Wednesday, February 24, 2010

Oh Rats, More Bats!

A couple weeks ago my next door neighbors had a bat inside their house. My husband went over to "help" them take care of it. Poor thing was on its last leg (or wing?). There is definitely something wrong with a bat when it shows up indoors in the middle of winter.

And what a winter! We've had over 70" of snow so far this winter and yet another blizzard is headed our way tonight/tomorrow. Hopefully we'll only get 10-12" this time around.

Anyway, my husband went up on our roof the other day to shovel off some snow. While he was up there, he found a bat. Alive. Outside. Stuck. To the roof. Poor guy was stuck in ice but yet still breathing. Although I feel badly for the bat, I'm glad that he was OUTSIDE and NOT flying around the inside of my house! I'm hoping that the thousands we spent on bat exclusions is working; I'm thinking the bat was trying to get into his old roost (our attic) and couldn't so maybe he settled for hanging around the outside instead?

Regardless, I logged on to the PA Game Commission website because they have a link for reporting a sick bat. They are trying to study the bat population to determine the extent of White Nosed Syndrome (if you care to learn about it, you can Google it) and are trying to identify which bat colonies may be infected. So in an effort to help my fellow mammals (bats) and in the name of science, I filled out the form and clicked on submit.

Well a couple days later we got the following message (via email) from the game commission:

Thank you for taking the time to report your bat sighting. Unfortunately, there is a large bat hibernation site near you that is experiencing a die-off due to White Nose Syndrome, and there is little we can do but wait for it to pass. WNS causes bats to fly during daylight hours as well as bat mortality across the landscape.

Game Commission biologists have conducted site investigations in your area. We have collected enough carcasses from your area for the WNS investigation.

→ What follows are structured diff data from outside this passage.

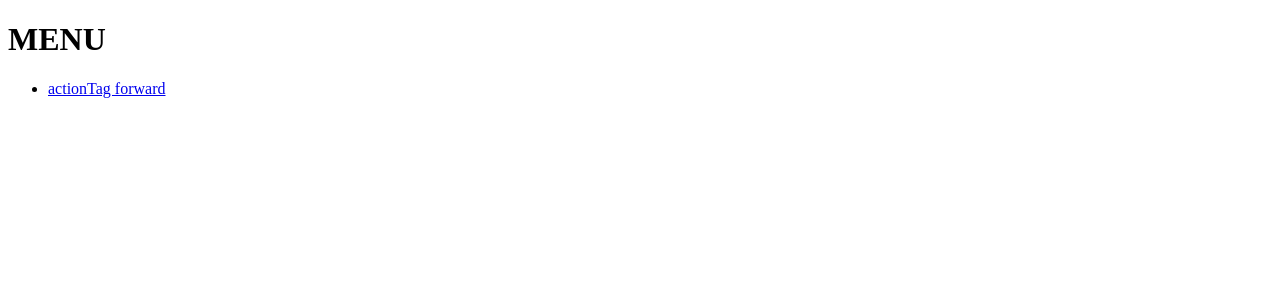
Repository: hhw9797/bitcampjn201904
Page: html/html5/jsp/FirstWeb/WebContent/index.html
These files come from the project's save history. The page is drawn as it stood at one moment and after the next save; the edit follows.
The browser window is 1280 px wide. The pictures show the whole page.

Above is the page before, as saved 2019-06-20 02:34:33.

### html/html5/jsp/FirstWeb/WebContent/index.html
<!DOCTYPE html>
<html>
<head>
<meta charset="UTF-8">
<title>혜오니의 페이지</title>
<!-- jQuery CDN 1.12.4 -->
<script src="https://code.jquery.com/jquery-1.12.4.js"></script>


<!-- 스타일 시작 -->
<style>

</style>
<!-- 스타일 끝 -->

</head>
<body>
	<h1>MENU</h1>
	<ul>
		<li><a href="select.jsp">actionTag forward</a>
	</ul>
</body>
</html>

After the next save:
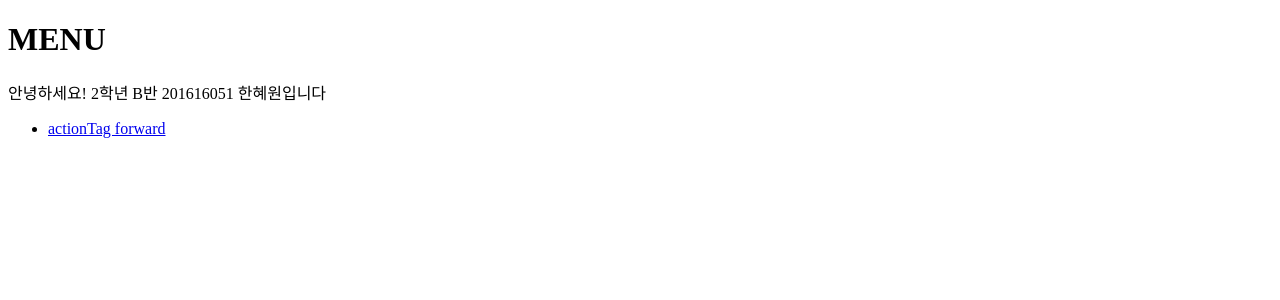
Saved 45 s later.
--- a/html/html5/jsp/FirstWeb/WebContent/index.html
+++ b/html/html5/jsp/FirstWeb/WebContent/index.html
@@ -16,6 +16,9 @@
 </head>
 <body>
 	<h1>MENU</h1>
+	<span>안녕하세요!
+	2학년 B반 201616051 한혜원입니다
+	</span>
 	<ul>
 		<li><a href="select.jsp">actionTag forward</a>
 	</ul>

If you find carcasses in your area, please dispose of them in the following manner:

Wearing gloves, use a shovel to place the bat carcass in a plastic bag, add some household disinfectant/cleaner, place the bat into another plastic bag – and then dispose of the double-bagged carcass in the trash.

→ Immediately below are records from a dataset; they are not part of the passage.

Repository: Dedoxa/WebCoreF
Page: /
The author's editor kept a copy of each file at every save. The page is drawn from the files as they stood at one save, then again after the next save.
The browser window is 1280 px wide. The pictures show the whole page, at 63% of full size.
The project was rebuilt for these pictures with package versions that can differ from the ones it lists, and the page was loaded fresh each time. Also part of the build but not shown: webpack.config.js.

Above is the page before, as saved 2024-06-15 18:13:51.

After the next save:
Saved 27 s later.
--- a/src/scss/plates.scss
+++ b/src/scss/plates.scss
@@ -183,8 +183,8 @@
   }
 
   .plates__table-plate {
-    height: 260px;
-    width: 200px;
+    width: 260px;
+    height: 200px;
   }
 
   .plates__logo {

My husband was only half joking when he wondered (aloud) if the "bat hibernation site" mentioned in the email was the one in our attic.


Kelly said...

so sorry that you are still dealing with this! Our one bat was enough to freak me out forever...
hope everyone is feeling better!

Mary Marantz said...

ewwww! we just found a bat in our basement as well. I'm pretty sure we're all going to be vampires! :)